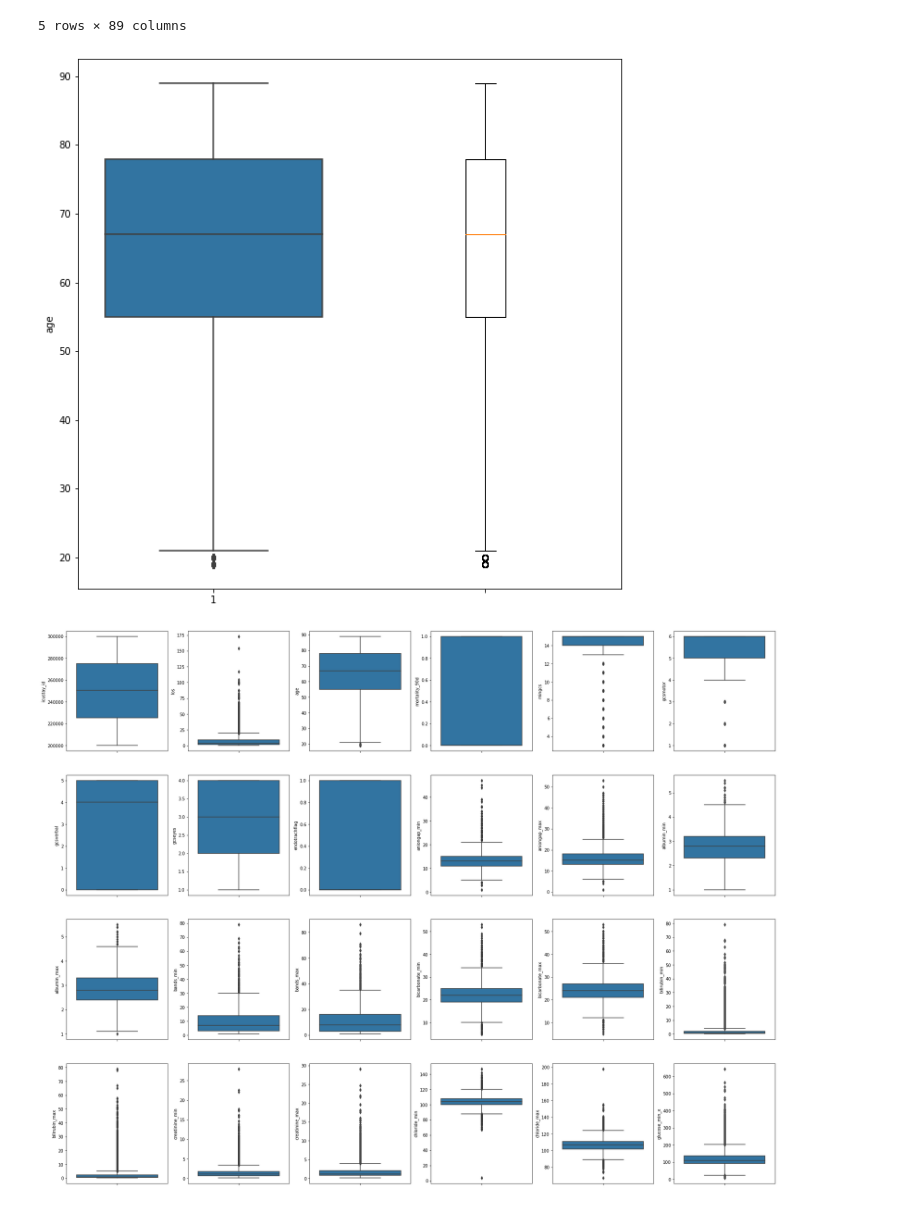
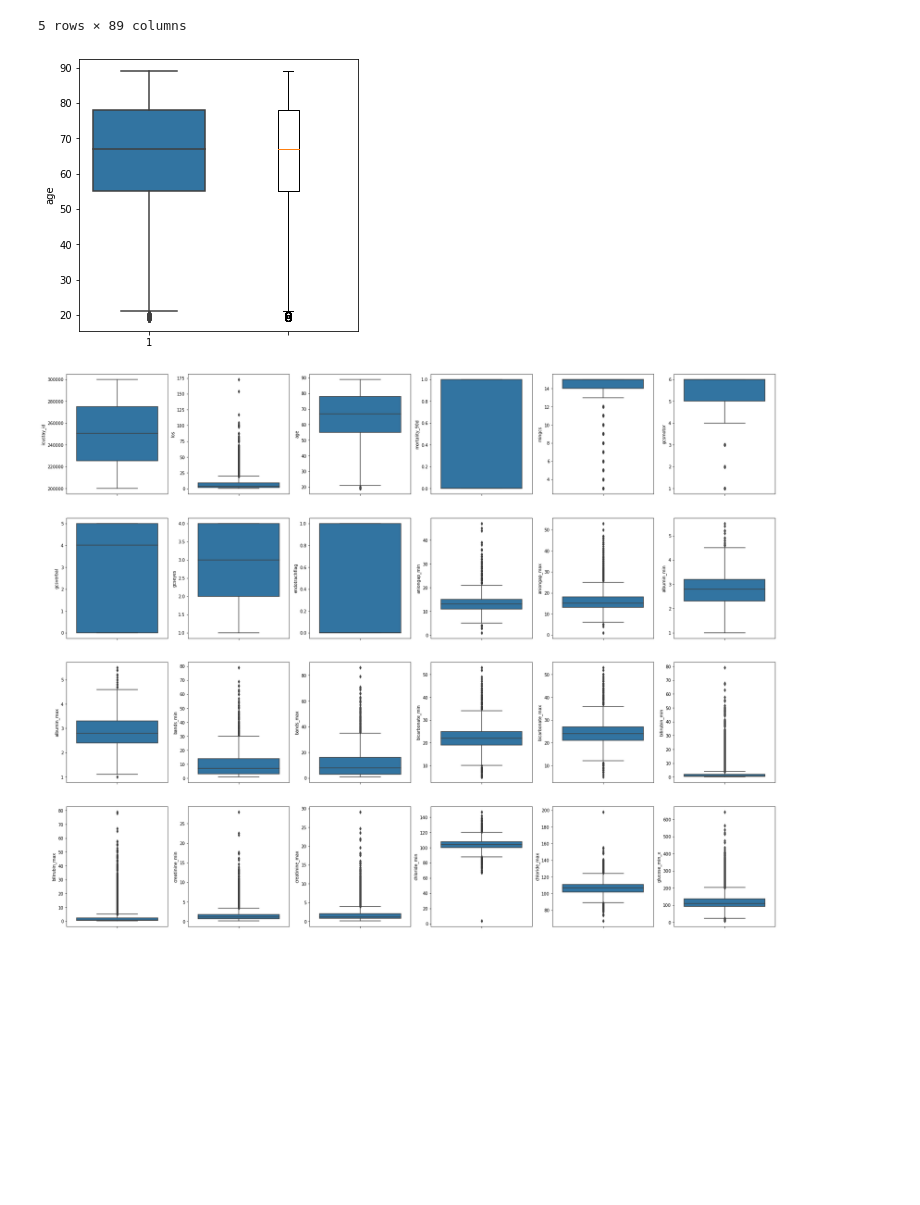
Before and after one commit to holiday01/mimic-iii-ntuh-tutorial, a Jupyter notebook: 視覺化.ipynb, the cells around one changed output. Saved outputs shown, nothing was run; the diff lists cells and outputs as text; code cells hidden in the pictures; blank space fills up the shorter version.

```diff
--- a/視覺化.ipynb
+++ b/視覺化.ipynb
@@ -233,12 +301,12 @@ All_num.head()
 | 4 | 266076 | 13.8661 | 58 | 0 | 15.0 | 6.0 | 5.0 | 4.0 | 0.0 | ... |
 5 rows × 89 columns
 # %%
-fig = plt.figure(figsize=(10,10))
+fig = plt.figure(figsize=(5,5))
 sns.boxplot(y="age", data=All_num)
 plt.boxplot(All_num.age)
 plt.show()
 # %% [output]
-[figure, old version]
+[figure, new version]
 # %%
 fig = plt.figure(figsize=(30,24))
 
```
Also changed, not shown: parts of 20 cells of this notebook, 2 other files.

• • • •

» The problem
Among the entries, find every line holding "ipynb" and return it.

» Answer box
Before and after one commit to holiday01/mimic-iii-ntuh-tutorial, a Jupyter notebook: 視覺化.ipynb, the cells around one changed output. Saved outputs shown, nothing was run; the diff lists cells and outputs as text; code cells hidden in the pictures; blank space fills up the shorter version.
--- a/視覺化.ipynb
+++ b/視覺化.ipynb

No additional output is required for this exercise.